Cut to today, and 6.2% of all U.S. households are millionaires. In raw numbers, the nation's ranks of millionaires grew by more than 2 million over the past 10 years.

Naturally, the gains haven't been distributed evenly. Although every state and the District of Columbia has more millionaire households today than it did in 2008, some areas of the country are gaining millionaires as a percentage of total households at a much faster clip than others. annually ranks all 50 states plus Washington, D.C., by their respective concentrations of millionaires. In the most recent tally, New Jersey leapfrogged long-time leader Maryland for the top spot. Nearly 9% of New Jersey households are millionaires vs. 8.9% for Maryland, which led the country in millionaires as a percentage of households from 2011 through 2017 before slipping to fourth place.

That got us thinking: How have state millionaire concentrations shifted since the financial crisis? Here, we look at the five best states that have risen through the millionaire rankings since the Great Recession ... and the five that have experienced the biggest dropoffs.

SEE ALSO: 25 Small Towns With Big Millionaire Populations

Best States, #5: Washington, D.C.

Getty Images

Millionaires ranking 2018: 2

Millionaires ranking 2008: 8

Change: +6

The first state on this list is ... not a state. Washington, D.C., jumped six spots over the past decade when it comes to millionaires in its midst. Today, 8.9% of the capital's households are millionaires vs. just 5.7% a decade ago. The increase in millionaire households propelled D.C. to the region with the second-highest concentration of millionaires in the U.S., up from eighth. (In fact, for most of the past decade, D.C. actually ranked 10th in millionaires.)

Washington has long been a magnet for the highly educated seeking high-powered jobs. PMI's Thompson attributes the big leap D.C. has taken recently to several factors, "including increased property prices and movement of skilled workers to the area."

The downside is that you need a hefty paycheck to live there. Rents and mortgages are more than double the national average, making the nation's capital one of the most expensive cities in the U.S.

SEE ALSO: Where Millionaires Live in America 2019

Best States, #4: Washington State

Getty Images

Millionaires ranking 2018: 11

Millionaires ranking 2008: 18

Change: +7

Washington State has slowly climbed up the state millionaire rankings over the past few years, helped by Seattle's booming economy and real estate market. Although they have cooled off lately, Seattle home prices have risen more than 40% since 2008. The metro area's total gross domestic product expanded by nearly 50% over the same time frame. And by population growth, Seattle has been America's fastest-growing city this decade.

Washington is among the best states as far as big corporate presence is concerned. Mega-companies (AMZN) and Microsoft (MSFT) are headquartered in the state, which helps explain a good chunk of the Seattle area's growth in wealth. Starbucks (SBUX), Costco (COST) and Boeing (BA), the last of which operates two enormous manufacturing facilities in Washington, also add dynamism to the region's economy.

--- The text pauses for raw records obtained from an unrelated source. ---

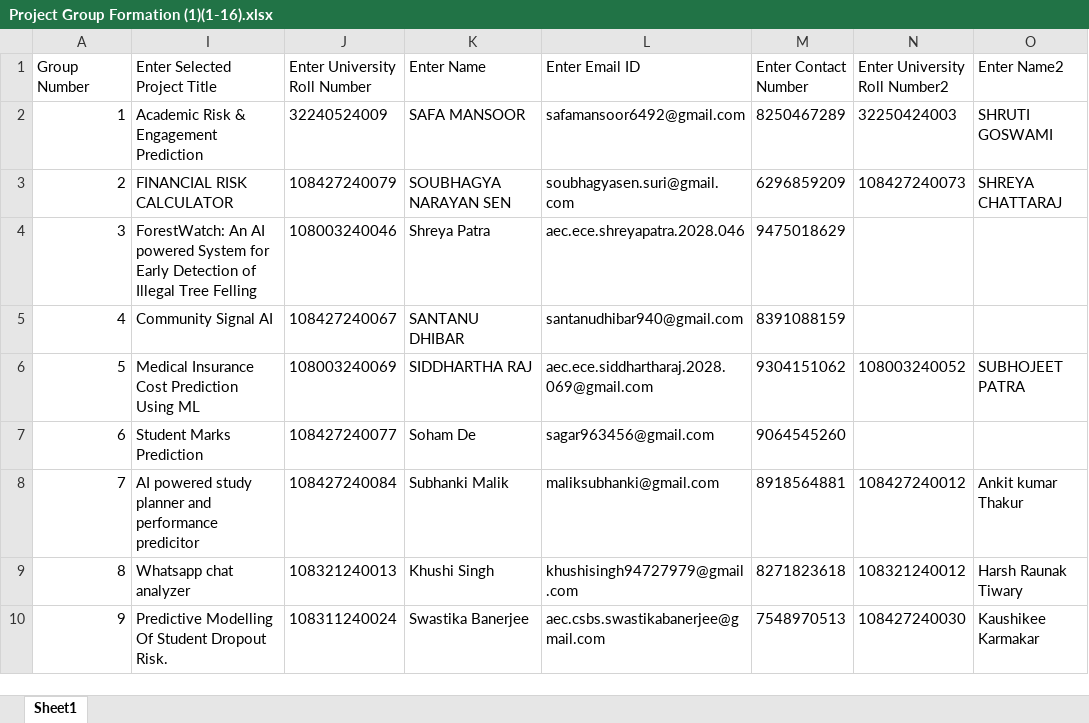
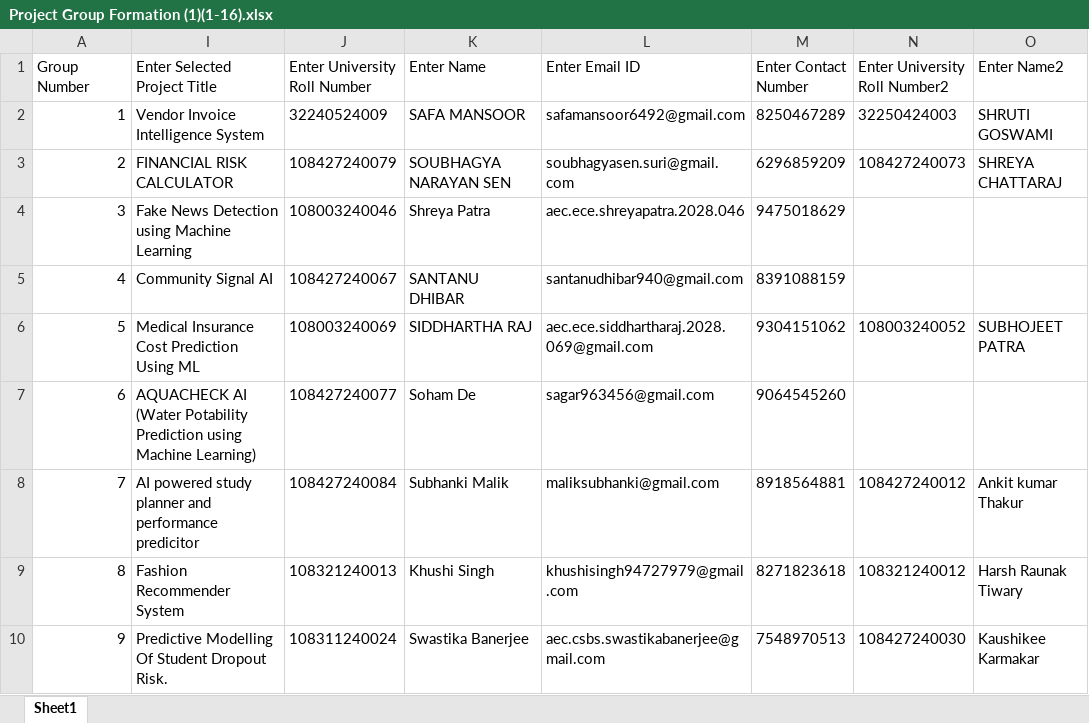
Before and after one commit to toarnabtrainer/AEC_ML_Batch_2_August_2026, an Excel workbook: Project Group Formation (1)(1-16).xlsx, sheet Sheet1, drawn as a sheet; only a part is shown; values as stored, in another font and other column widths than the file's, no borders; table styles not drawn; the diff covers the shown part only; the diff names each change by its address in the sheet, - before the commit and + after, or states it on an @@ line.

```diff
--- a/Project Group Formation (1)(1-16).xlsx (sheet Sheet1)
+++ b/Project Group Formation (1)(1-16).xlsx (sheet Sheet1)
-I2 (Enter Selected Project Title): Academic Risk & Engagement Prediction
+I2 (Enter Selected Project Title): Vendor Invoice Intelligence System
-I4 (Enter Selected Project Title): ForestWatch: An AI powered System for Early Detection of Illegal Tree Felling
+I4 (Enter Selected Project Title): Fake News Detection using Machine Learning
-I7 (Enter Selected Project Title): Student Marks Prediction
+I7 (Enter Selected Project Title): AQUACHECK AI (Water Potability Prediction using Machine Learning)
-I9 (Enter Selected Project Title): Whatsapp chat analyzer
+I9 (Enter Selected Project Title): Fashion Recommender System
```
Also changed, not shown: 1 added row and 6 edited cells elsewhere in this sheet, Classwork_ML.xlsx, 1 other file.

Meanwhile, tiny Oak Harbor, Washington, has one of the highest concentrations of millionaires of any small town in America.

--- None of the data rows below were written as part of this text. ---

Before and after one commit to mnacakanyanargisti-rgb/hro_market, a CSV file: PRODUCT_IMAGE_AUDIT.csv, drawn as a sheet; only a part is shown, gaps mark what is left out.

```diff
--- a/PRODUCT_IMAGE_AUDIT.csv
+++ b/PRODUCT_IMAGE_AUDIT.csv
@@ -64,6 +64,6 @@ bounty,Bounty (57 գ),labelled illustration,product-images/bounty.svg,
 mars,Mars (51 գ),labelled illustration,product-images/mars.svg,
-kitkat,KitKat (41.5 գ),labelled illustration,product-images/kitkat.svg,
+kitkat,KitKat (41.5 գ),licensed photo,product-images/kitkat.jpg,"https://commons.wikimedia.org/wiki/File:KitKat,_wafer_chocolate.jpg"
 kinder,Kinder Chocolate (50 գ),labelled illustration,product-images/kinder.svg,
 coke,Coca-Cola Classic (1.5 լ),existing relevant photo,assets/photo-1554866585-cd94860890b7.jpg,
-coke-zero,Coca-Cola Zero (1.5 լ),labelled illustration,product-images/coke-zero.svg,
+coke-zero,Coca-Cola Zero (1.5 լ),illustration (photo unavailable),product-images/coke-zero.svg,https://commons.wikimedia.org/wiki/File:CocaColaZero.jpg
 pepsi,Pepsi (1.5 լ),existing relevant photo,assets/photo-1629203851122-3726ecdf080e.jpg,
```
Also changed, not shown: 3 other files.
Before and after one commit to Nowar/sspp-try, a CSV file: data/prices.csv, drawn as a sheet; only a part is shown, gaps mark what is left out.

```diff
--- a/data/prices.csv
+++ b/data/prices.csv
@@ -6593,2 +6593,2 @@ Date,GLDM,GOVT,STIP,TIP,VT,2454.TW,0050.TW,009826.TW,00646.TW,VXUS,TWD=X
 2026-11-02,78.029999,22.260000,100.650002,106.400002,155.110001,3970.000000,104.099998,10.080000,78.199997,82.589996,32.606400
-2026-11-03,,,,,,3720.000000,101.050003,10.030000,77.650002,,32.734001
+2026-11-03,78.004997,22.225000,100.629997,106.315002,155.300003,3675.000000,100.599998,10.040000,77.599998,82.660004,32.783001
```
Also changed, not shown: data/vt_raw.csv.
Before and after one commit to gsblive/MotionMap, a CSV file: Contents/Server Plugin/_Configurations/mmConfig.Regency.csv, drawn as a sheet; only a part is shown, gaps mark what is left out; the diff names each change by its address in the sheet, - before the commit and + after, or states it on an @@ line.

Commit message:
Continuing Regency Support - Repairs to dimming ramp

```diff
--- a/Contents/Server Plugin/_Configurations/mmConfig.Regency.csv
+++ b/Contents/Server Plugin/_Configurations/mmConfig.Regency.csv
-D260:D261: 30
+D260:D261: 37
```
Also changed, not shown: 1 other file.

SEE ALSO: 30 Cheapest Places Where You'll Really Want to Retire

Best States, #3: Utah

Getty Images

Millionaires ranking 2018: 18

Millionaires ranking 2008: 26

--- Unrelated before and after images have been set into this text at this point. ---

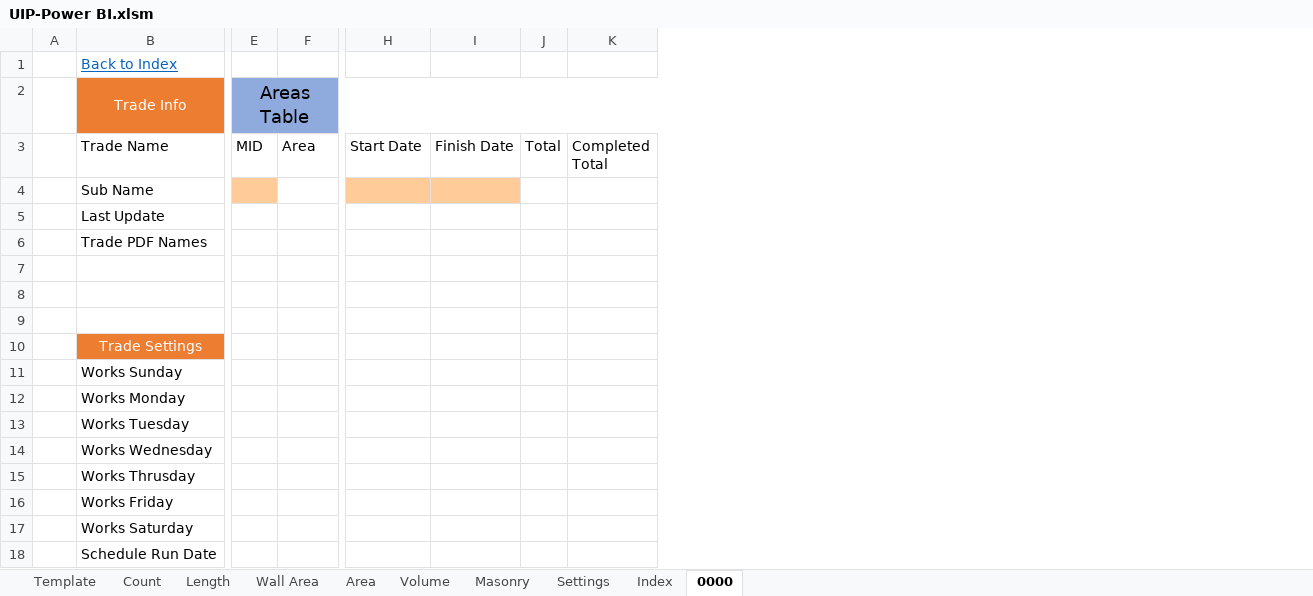
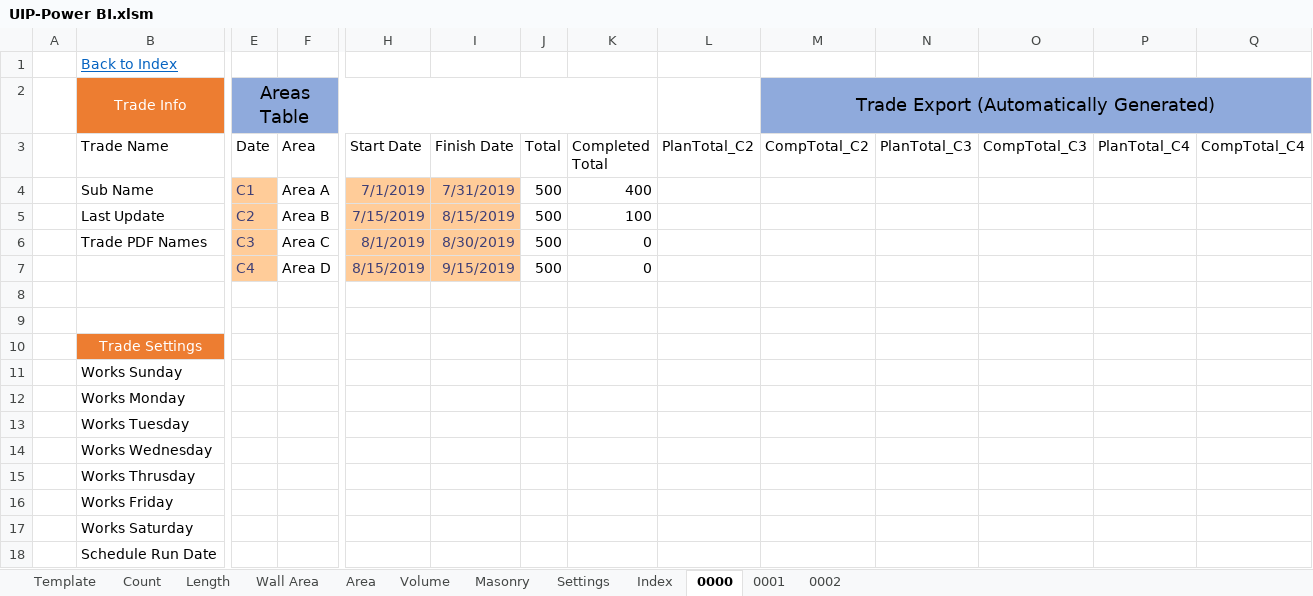
Before and after one commit to CW-Archive/UIP-Power-BI, an Excel workbook: UIP-Power BI/UIP-Power BI.xlsm, sheet 0000, drawn as a sheet; only a part is shown, gaps mark what is left out; values as stored, in another font and other column widths than the file's, no borders; table styles not drawn; rows hold the shown columns only; the diff covers the shown part only; the diff names each change by its address in the sheet, - before the commit and + after, or states it on an @@ line.

Commit message:
CreateTradeExportTable Complete

```diff
--- a/UIP-Power BI/UIP-Power BI.xlsm (sheet 0000)
+++ b/UIP-Power BI/UIP-Power BI.xlsm (sheet 0000)
+sheet tab: 0001
+sheet tab: 0002
+column L (PlanTotal_C2), empty
+column M (CompTotal_C2), row 2: Trade Export (Automatically Generated)
+column N (PlanTotal_C3), empty
+column O (CompTotal_C3), empty
+column P (PlanTotal_C4), empty
+column Q (CompTotal_C4), empty
-E3: MID
+E3: Date
-E4 (Date): (empty)
+E4 (Date): C1
-F4 (Area): (empty)
+F4 (Area): Area A
-H4 (Start Date): (empty)
+H4 (Start Date): 7/1/2019
-I4 (Finish Date): (empty)
+I4 (Finish Date): 7/31/2019
-J4:J6 (Total): (empty)
+J4:J6 (Total): 500
-K4 (Completed Total): (empty)
+K4 (Completed Total): 400
-E5 (Date): (empty)
+E5 (Date): C2
-E5:E7 fill: none
+E5:E7 fill: #FFCC99
-F5 (Area): (empty)
+F5 (Area): Area B
-H5 (Start Date): (empty)
+H5 (Start Date): 7/15/2019
-H5:I7 fill: none
+H5:I7 fill: #FFCC99
-I5 (Finish Date): (empty)
+I5 (Finish Date): 8/15/2019
-K5 (Completed Total): (empty)
+K5 (Completed Total): 100
-E6 (Date): (empty)
+E6 (Date): C3
-F6 (Area): (empty)
+F6 (Area): Area C
-H6 (Start Date): (empty)
+H6 (Start Date): 8/1/2019
-I6 (Finish Date): (empty)
+I6 (Finish Date): 8/30/2019
-K6 (Completed Total): (empty)
+K6 (Completed Total): 0
-row 7: (empty)
+row 7:  |  | C4 | Area D | 8/15/2019 | 9/15/2019 | 500 | 0
```
Also changed, not shown: 1 edited cell and cell formats elsewhere in this sheet, sheet Index, 2 other files.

Change: +8

Utah has climbed from the middle of the pack to a top 20 state for millionaires per capita. Almost 6.4% of Utah's households have more than $1 million in investable assets - a figure that's been driven mightily by Summit Park.

From skiing to luxury shopping to world famous film festivals, the Summit Park micro area has everything a millionaire could ask for and more. Park City, which is part of the micro area, hosts Robert Redford's Sundance Film Festival and also boasts several world-class ski resorts. No wonder this part of the Beehive State has one of the highest concentrations of millionaire of any small town in the U.S.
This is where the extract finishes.